:: Task requirements ::
Search the material for the word "html" and copy every line in which it occurs.

:: Extracted information ::
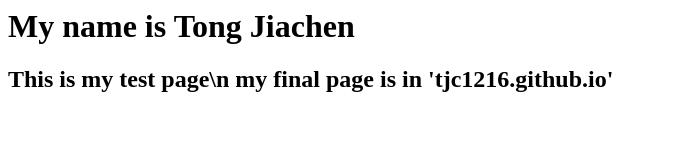
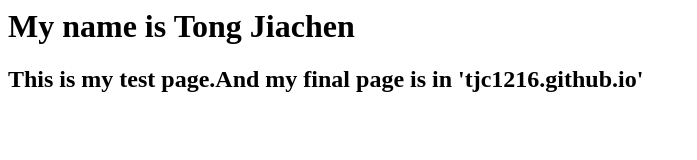
Before and after one commit to TjcNova/TjcNova.github.io, a plain HTML site: page index.html in a window 1280 px wide. Shown: the whole page, without its empty margins (0-697 px from the left). Drawn offline with Linux system fonts and the light colour scheme.

Commit message:
Update index.html

```diff
--- a/index.html
+++ b/index.html
@@ -1,3 +1,3 @@
 <title>Hello World</title>
 <h1>My name is Tong Jiachen</h1>
-<h2>This is my test page\n my final page is in 'tjc1216.github.io'</h2>
+<h2>This is my test page.And my final page is in 'tjc1216.github.io'</h2>
```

:: Result of the task ::
Before and after one commit to TjcNova/TjcNova.github.io, a plain HTML site: page index.html in a window 1280 px wide. Shown: the whole page, without its empty margins (0-697 px from the left). Drawn offline with Linux system fonts and the light colour scheme.
Update index.html
--- a/index.html
+++ b/index.html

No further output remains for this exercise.